### What you need to do
A single number is required: how many lines in the entries hold the word "followed".

(Beginning of Listed entries)

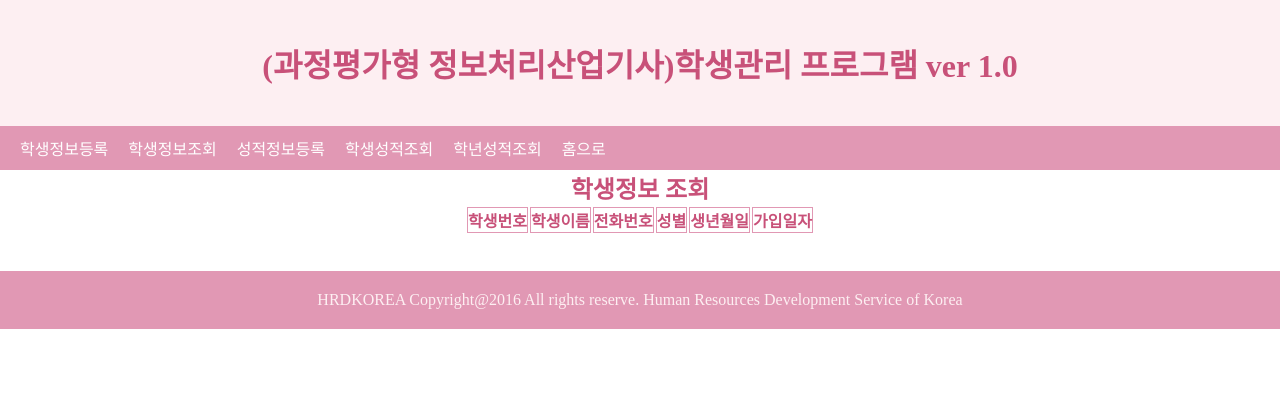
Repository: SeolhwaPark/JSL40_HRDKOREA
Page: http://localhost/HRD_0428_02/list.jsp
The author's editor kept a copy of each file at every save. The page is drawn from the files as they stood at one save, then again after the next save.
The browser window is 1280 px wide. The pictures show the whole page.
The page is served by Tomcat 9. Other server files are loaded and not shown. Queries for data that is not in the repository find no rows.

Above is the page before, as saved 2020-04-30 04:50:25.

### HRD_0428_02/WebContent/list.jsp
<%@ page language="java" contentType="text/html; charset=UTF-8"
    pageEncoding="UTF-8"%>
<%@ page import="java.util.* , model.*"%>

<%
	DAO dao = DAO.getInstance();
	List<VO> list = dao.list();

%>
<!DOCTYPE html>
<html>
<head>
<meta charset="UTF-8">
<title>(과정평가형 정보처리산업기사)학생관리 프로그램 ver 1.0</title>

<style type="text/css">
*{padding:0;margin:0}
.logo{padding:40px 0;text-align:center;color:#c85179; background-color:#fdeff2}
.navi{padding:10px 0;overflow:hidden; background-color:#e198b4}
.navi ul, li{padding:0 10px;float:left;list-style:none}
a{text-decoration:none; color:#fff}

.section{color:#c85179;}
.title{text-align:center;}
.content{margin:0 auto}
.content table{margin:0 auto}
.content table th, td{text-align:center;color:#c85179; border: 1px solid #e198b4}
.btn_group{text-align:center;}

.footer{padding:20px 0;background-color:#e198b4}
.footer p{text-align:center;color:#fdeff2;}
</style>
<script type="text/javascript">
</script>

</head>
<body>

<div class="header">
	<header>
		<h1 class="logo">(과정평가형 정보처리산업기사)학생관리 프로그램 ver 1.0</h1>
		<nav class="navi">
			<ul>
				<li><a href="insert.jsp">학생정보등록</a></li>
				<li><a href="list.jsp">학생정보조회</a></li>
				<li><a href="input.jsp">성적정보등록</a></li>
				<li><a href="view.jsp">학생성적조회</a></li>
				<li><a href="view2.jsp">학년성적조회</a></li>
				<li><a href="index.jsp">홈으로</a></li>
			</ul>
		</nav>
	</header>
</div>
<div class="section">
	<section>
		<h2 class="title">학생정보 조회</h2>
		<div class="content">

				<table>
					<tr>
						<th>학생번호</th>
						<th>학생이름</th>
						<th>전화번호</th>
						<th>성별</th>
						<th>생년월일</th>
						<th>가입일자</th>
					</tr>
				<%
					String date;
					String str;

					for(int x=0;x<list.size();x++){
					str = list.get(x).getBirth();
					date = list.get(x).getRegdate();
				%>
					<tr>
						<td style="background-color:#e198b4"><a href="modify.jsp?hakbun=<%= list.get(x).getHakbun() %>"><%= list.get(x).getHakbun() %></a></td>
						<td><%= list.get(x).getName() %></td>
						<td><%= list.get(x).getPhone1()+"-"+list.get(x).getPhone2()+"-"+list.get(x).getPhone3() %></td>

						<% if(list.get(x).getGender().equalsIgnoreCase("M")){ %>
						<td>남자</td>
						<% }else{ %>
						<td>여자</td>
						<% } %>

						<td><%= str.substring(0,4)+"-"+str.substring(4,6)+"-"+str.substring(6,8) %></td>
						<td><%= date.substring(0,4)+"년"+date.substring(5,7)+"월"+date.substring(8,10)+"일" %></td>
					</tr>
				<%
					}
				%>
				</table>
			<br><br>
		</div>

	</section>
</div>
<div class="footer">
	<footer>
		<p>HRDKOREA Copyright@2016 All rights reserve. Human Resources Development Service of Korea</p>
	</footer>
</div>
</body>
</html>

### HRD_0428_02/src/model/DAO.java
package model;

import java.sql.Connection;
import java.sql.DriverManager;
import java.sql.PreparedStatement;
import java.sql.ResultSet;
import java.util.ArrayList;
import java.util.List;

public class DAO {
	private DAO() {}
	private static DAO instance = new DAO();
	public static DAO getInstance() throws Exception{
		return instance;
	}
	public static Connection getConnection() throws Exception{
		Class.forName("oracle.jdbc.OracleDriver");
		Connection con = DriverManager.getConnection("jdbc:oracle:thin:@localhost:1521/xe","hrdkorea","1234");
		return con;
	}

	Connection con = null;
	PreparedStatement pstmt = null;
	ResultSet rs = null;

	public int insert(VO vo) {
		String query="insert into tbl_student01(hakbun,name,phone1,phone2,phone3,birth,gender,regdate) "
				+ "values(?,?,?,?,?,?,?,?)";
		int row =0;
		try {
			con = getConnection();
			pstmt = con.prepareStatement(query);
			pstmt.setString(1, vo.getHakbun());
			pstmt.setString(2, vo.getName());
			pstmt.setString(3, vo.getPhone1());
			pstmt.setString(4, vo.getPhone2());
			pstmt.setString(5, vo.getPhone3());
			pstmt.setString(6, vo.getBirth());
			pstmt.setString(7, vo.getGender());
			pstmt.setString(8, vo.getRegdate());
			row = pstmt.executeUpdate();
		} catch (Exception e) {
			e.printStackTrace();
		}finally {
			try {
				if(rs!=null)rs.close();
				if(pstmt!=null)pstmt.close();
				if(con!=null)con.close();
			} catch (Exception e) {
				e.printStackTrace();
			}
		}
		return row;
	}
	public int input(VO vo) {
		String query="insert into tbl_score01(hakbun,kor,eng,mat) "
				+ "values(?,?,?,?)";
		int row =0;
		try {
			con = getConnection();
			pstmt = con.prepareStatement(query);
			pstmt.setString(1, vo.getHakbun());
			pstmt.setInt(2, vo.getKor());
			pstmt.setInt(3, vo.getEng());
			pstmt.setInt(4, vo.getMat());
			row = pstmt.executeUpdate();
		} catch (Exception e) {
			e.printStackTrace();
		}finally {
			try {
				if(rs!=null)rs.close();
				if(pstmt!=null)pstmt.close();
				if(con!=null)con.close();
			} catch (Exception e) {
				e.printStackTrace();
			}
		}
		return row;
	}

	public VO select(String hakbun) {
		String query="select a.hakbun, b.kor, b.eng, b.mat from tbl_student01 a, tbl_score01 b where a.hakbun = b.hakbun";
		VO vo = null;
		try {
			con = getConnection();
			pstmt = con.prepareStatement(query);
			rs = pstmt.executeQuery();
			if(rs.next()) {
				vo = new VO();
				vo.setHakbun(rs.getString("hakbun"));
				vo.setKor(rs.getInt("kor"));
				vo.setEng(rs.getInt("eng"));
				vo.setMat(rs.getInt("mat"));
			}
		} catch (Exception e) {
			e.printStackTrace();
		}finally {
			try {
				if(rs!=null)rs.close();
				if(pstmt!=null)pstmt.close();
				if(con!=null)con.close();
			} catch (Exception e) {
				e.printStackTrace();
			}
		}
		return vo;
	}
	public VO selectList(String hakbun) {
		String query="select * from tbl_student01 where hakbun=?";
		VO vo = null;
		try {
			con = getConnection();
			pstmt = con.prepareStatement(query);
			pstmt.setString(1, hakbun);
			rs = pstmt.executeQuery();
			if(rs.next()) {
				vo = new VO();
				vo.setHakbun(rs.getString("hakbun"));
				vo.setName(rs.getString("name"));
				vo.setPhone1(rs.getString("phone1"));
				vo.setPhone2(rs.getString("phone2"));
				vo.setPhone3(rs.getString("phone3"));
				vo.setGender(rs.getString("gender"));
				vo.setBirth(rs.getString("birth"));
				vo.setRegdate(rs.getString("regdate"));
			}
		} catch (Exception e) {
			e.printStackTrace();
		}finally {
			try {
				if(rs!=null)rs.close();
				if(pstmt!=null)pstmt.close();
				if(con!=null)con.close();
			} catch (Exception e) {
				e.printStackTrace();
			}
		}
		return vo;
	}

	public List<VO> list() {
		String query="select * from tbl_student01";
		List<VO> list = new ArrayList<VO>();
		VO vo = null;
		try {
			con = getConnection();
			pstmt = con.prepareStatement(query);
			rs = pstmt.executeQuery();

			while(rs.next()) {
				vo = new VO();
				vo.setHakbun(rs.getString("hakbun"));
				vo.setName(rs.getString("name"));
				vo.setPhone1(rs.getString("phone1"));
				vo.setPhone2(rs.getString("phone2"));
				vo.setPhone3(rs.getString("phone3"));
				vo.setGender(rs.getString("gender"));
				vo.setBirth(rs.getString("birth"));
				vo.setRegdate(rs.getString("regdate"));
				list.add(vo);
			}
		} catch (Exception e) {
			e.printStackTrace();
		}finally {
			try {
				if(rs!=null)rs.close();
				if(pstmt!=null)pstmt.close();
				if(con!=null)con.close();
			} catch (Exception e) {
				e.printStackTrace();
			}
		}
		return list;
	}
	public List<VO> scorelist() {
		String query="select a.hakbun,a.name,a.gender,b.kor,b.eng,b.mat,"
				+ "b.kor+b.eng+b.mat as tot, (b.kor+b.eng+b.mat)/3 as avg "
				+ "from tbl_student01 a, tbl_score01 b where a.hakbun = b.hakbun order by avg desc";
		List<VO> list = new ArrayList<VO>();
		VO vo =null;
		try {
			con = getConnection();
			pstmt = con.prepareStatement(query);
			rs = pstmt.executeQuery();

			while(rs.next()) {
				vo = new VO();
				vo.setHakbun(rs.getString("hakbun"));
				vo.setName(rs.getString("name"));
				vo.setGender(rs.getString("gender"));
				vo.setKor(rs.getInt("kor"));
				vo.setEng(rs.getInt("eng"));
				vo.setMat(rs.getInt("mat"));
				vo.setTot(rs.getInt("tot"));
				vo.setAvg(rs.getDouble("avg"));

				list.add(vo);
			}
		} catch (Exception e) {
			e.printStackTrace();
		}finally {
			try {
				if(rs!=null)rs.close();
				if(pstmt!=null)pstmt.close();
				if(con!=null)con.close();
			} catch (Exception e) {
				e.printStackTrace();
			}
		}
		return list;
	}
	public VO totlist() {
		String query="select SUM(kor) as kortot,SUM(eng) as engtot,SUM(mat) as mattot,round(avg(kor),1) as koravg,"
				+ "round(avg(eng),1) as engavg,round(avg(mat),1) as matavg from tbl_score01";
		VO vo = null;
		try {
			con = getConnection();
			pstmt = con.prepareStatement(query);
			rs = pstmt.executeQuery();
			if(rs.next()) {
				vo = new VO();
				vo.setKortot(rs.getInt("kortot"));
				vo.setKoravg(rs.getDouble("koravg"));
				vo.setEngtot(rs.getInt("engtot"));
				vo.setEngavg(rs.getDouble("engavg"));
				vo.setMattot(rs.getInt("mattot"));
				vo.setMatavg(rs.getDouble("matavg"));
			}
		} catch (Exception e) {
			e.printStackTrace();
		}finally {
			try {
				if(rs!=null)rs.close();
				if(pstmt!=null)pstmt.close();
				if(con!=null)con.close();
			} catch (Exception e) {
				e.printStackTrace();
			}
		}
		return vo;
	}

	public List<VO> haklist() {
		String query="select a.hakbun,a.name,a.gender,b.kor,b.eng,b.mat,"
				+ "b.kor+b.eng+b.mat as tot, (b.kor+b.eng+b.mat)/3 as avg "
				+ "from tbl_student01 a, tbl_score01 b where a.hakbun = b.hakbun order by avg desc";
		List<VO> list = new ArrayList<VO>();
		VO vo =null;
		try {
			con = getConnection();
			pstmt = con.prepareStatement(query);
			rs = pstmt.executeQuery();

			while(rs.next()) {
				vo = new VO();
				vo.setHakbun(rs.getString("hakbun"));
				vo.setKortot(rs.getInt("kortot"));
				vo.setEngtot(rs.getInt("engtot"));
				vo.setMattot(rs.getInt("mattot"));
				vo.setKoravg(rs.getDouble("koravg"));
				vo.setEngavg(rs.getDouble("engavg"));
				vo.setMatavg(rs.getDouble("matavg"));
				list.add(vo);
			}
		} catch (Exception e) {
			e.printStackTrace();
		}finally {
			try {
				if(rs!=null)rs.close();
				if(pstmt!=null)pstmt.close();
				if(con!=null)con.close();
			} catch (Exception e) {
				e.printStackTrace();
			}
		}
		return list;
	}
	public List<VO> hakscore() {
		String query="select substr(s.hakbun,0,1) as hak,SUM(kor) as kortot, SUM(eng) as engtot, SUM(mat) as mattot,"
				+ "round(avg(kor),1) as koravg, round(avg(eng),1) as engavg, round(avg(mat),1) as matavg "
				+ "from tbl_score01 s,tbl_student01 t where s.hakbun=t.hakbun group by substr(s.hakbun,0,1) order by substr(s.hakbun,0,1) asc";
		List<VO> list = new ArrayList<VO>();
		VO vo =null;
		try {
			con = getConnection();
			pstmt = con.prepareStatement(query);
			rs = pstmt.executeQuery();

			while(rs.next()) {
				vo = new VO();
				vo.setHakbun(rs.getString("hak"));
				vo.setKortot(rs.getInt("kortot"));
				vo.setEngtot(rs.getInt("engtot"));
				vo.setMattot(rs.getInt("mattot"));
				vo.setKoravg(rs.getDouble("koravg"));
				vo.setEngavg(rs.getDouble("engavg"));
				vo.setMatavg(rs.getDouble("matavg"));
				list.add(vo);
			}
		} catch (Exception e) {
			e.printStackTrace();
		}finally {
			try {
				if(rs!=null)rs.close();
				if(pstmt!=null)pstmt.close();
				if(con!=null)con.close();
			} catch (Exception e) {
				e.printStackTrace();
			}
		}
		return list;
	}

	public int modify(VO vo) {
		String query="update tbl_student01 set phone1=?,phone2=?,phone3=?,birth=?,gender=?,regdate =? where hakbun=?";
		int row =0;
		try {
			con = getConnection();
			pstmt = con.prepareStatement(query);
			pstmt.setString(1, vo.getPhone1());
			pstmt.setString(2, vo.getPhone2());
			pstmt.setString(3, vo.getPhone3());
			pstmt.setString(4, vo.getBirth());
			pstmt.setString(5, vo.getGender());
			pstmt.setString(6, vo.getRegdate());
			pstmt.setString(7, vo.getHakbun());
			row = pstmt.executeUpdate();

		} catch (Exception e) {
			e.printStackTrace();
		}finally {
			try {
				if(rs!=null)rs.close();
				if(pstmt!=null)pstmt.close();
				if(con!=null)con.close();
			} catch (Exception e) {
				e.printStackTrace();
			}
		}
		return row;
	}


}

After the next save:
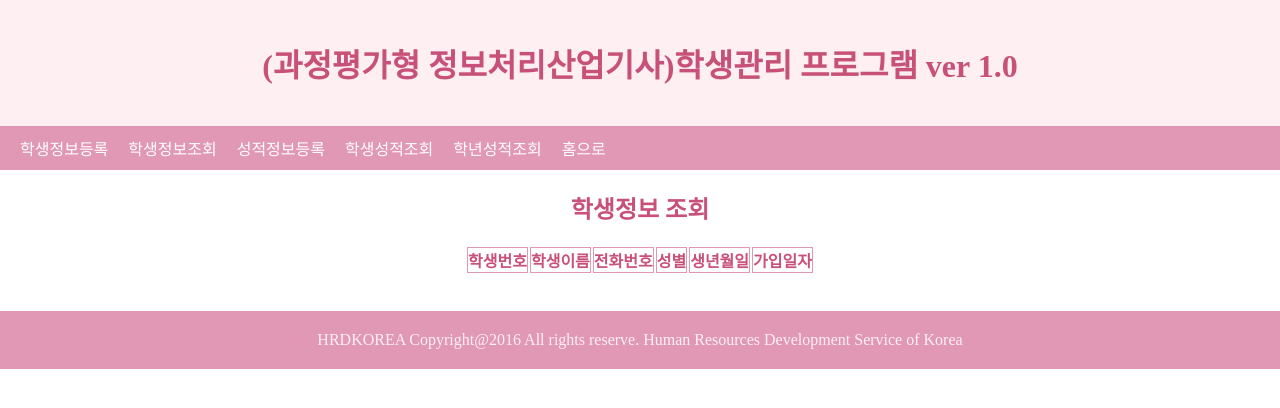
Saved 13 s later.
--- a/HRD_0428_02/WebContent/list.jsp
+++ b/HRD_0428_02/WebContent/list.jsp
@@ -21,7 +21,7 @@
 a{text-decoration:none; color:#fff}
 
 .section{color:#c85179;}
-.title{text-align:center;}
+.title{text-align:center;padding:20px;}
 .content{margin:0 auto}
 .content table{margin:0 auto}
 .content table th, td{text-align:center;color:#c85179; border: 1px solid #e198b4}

(End of Listed entries)
(Beginning of Listed entries)

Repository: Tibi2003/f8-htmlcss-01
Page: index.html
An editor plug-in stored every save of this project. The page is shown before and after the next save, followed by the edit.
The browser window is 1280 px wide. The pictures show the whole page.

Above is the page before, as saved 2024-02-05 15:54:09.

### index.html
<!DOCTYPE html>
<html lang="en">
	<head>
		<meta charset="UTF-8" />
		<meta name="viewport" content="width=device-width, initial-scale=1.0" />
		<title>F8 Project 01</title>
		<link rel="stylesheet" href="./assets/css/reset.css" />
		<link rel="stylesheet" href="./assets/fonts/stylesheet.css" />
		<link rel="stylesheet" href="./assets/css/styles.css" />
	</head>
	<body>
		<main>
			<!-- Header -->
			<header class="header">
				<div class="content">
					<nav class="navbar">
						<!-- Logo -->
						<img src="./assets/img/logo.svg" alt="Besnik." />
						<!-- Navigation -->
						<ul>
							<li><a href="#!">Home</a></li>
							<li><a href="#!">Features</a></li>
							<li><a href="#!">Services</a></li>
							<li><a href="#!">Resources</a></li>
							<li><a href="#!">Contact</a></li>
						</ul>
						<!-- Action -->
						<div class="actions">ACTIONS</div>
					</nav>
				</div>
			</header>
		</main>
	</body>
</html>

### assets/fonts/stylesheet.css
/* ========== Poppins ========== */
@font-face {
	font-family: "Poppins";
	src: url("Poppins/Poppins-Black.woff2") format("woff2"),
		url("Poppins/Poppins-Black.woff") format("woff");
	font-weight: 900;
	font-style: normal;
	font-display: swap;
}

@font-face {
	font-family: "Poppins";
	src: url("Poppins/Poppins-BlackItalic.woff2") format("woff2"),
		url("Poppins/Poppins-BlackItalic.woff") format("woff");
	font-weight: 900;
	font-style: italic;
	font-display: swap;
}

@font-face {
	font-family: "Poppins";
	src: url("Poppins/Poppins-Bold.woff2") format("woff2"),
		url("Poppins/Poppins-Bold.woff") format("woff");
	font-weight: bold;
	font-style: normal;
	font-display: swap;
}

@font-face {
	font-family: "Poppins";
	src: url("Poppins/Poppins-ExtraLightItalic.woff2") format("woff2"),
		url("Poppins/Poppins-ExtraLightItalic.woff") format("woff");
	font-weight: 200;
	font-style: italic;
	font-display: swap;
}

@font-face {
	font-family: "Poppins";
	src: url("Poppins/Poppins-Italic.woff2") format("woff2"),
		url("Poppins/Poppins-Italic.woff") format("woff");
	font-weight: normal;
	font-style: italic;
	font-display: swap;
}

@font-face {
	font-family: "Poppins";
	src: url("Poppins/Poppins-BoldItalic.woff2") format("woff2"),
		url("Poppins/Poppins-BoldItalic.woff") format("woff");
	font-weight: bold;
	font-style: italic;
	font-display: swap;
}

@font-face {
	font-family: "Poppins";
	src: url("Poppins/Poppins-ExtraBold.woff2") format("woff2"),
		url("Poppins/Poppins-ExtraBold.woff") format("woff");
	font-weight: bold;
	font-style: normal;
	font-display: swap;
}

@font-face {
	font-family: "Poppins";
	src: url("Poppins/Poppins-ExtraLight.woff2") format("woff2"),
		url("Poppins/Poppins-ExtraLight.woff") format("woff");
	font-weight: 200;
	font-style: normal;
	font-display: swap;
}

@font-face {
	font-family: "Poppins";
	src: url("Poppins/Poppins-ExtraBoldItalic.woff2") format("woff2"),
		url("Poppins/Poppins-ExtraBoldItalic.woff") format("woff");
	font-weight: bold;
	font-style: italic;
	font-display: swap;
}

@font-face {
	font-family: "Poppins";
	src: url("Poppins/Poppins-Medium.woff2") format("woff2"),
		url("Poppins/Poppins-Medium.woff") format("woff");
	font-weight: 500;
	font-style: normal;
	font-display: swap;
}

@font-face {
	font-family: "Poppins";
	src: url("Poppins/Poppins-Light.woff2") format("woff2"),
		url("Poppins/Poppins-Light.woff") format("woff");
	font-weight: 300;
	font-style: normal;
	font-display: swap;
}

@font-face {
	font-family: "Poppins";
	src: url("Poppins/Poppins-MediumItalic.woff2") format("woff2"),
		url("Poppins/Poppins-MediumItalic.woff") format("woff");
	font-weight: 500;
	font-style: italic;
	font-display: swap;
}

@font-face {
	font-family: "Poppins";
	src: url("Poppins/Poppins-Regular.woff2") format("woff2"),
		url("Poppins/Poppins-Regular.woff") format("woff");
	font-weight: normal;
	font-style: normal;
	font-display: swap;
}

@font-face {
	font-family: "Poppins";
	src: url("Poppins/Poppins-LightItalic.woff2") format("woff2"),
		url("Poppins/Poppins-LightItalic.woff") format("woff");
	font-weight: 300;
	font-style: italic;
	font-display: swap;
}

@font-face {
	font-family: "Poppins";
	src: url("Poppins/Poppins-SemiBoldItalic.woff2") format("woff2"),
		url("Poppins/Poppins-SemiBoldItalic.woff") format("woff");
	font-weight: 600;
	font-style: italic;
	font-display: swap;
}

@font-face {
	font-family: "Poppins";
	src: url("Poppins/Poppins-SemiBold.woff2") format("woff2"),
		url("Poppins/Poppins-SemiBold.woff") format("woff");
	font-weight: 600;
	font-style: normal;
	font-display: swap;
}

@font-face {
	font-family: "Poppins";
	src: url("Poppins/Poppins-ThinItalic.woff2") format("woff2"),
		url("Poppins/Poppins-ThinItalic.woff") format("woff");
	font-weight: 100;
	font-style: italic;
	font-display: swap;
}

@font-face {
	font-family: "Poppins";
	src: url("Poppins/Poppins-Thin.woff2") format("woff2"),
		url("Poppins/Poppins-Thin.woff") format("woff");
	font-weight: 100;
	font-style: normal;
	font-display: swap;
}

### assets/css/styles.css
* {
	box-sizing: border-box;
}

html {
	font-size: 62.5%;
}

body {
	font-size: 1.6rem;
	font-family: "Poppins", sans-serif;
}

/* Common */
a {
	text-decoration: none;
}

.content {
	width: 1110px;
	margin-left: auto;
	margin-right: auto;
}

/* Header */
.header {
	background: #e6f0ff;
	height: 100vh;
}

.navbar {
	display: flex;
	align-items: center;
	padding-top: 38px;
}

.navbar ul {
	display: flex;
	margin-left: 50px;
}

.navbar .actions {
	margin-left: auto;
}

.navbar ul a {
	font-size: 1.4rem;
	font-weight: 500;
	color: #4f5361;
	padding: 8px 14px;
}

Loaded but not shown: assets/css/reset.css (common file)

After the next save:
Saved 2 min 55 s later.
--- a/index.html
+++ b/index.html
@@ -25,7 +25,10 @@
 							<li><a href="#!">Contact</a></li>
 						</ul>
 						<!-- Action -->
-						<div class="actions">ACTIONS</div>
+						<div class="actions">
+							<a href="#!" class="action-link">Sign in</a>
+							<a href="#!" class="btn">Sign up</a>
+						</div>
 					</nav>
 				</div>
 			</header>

(End of Listed entries)
(Beginning of Listed entries)

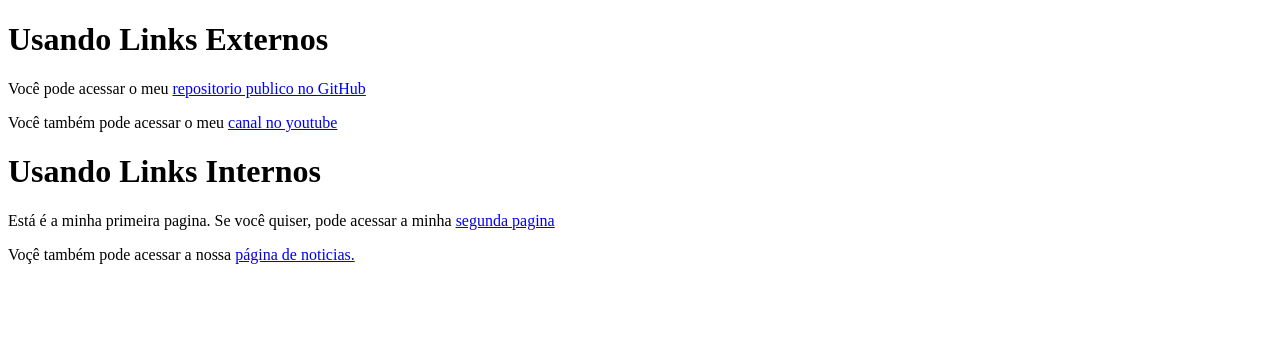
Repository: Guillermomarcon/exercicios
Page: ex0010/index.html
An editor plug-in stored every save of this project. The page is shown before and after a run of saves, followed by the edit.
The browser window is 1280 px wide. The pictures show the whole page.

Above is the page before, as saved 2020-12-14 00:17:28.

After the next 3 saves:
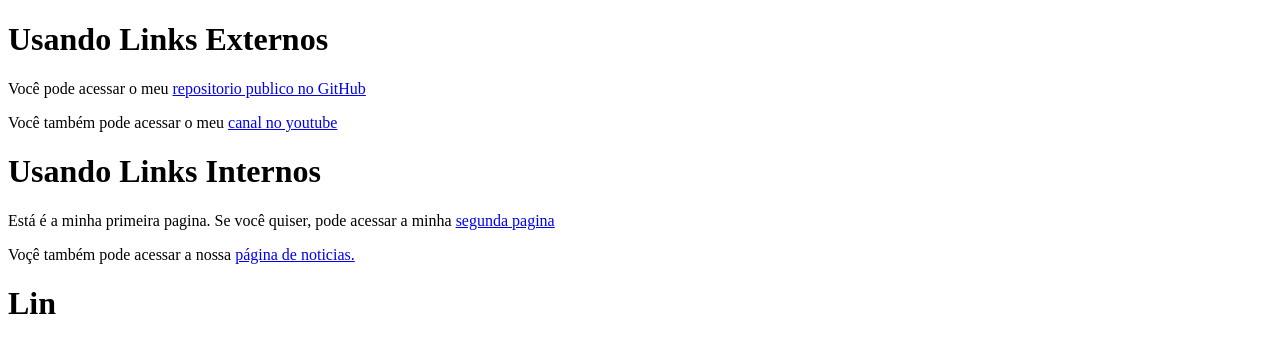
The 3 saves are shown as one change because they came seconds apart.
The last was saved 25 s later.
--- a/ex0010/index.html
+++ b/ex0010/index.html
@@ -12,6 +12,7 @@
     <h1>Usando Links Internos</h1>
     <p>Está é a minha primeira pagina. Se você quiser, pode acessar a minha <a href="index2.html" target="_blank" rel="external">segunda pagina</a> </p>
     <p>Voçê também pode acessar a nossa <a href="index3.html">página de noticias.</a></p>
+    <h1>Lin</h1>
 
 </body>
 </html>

(End of Listed entries)

### Exercise result
2